We, of course, do not say that the simple caption of the automatic insurance provision, "Automatic Insurance for Newly Acquired Automobiles" and that of the original endorsement "FLEET SCHEDULE" of themselves would justify our construction of the policy. A caption should never of itself be taken to override the intention of the parties to an insurance policy as shown by the provisions and clauses inserted thereunder. Continental Casualty Co. v. Trenner, (U.S. Dist. Ct., Eastern Dist. Pa.), 35 F. Supp. 643, 2 C. C. H. Automobile Cases, 313. These captions, however, read in connection with the clauses inserted under them, aid us in arriving at the intention of the parties.
We have not been unmindful that the tank automobiles used in the service of the two gas companies were subject to severe and gradually destructive use; that at the time the automobile in question was acquired, two of the automobiles then embraced in the policy were in bad condition; and that it was prudent and foresighted for the insured to acquire and keep in reserve at least one automobile available in the event of an emergency which, under the circumstances as disclosed by the record, was inevitable. Surely we should hesitate to penalize a person for his prudence and foresight. In no event should the provisions of an insurance policy be construed so as to effect such a penalty where, under a liberal construction of the policy, the penalty may be avoided. Our construction of the policy, we think, is fully justified under the circumstances and the rules of liberality governing the construction of insurance policies. Such construction conserves the ends of justice and gives — in all deference to counsel for the insurer — a practical appraisal of the intentions of the parties as expressed in the policy provisions.

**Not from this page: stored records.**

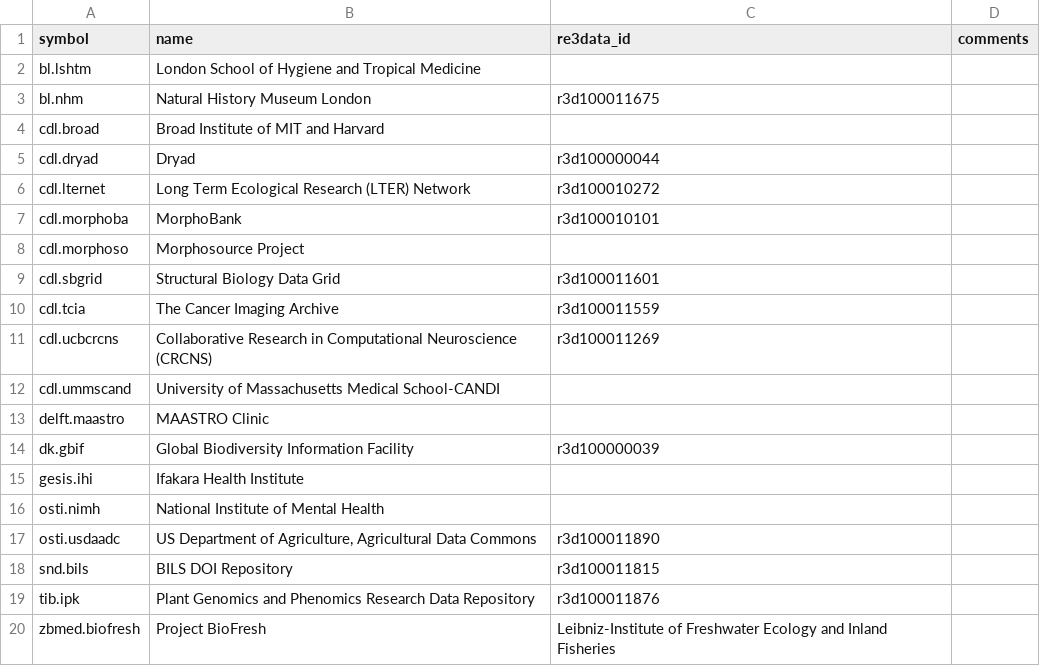
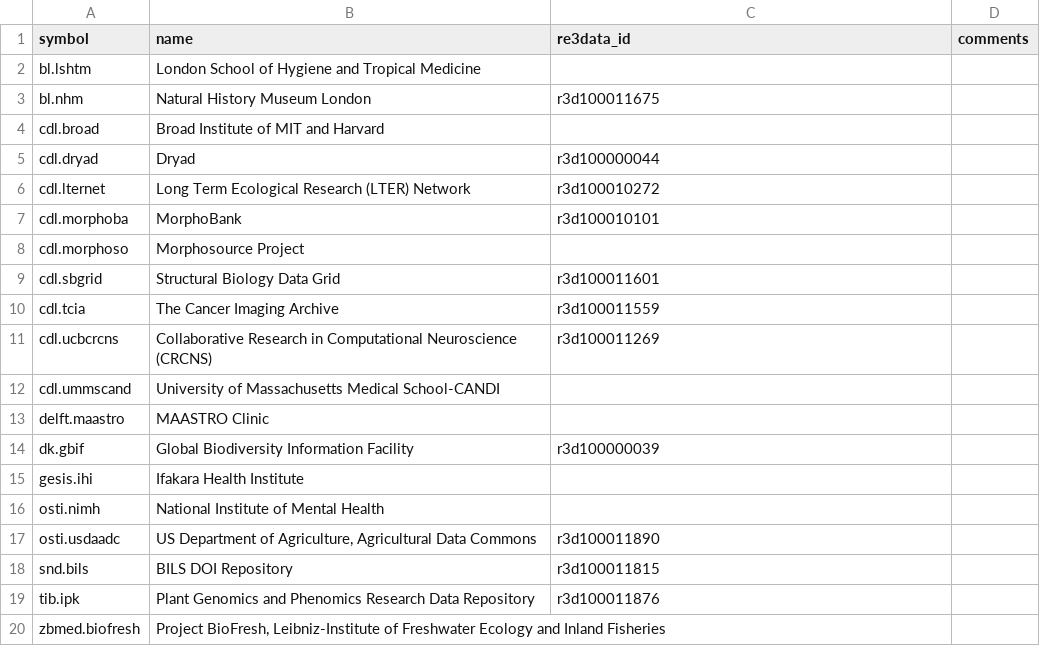
Before and after one commit to proccaserra/data-pipeline, a CSV file: datacite.csv, drawn as a sheet.

Commit message:
quote another name containing comma

```diff
--- a/datacite.csv
+++ b/datacite.csv
@@ -19,2 +19,2 @@ snd.bils,BILS DOI Repository,r3d100011815,
 tib.ipk,Plant Genomics and Phenomics Research Data Repository,r3d100011876,
-zbmed.biofresh,Project BioFresh, Leibniz-Institute of Freshwater Ecology and Inland Fisheries,,
+zbmed.biofresh,"Project BioFresh, Leibniz-Institute of Freshwater Ecology and Inland Fisheries",,
```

We are, therefore, of opinion that the trial court did not err in entering the final judgment complained of and that judgment is affirmed.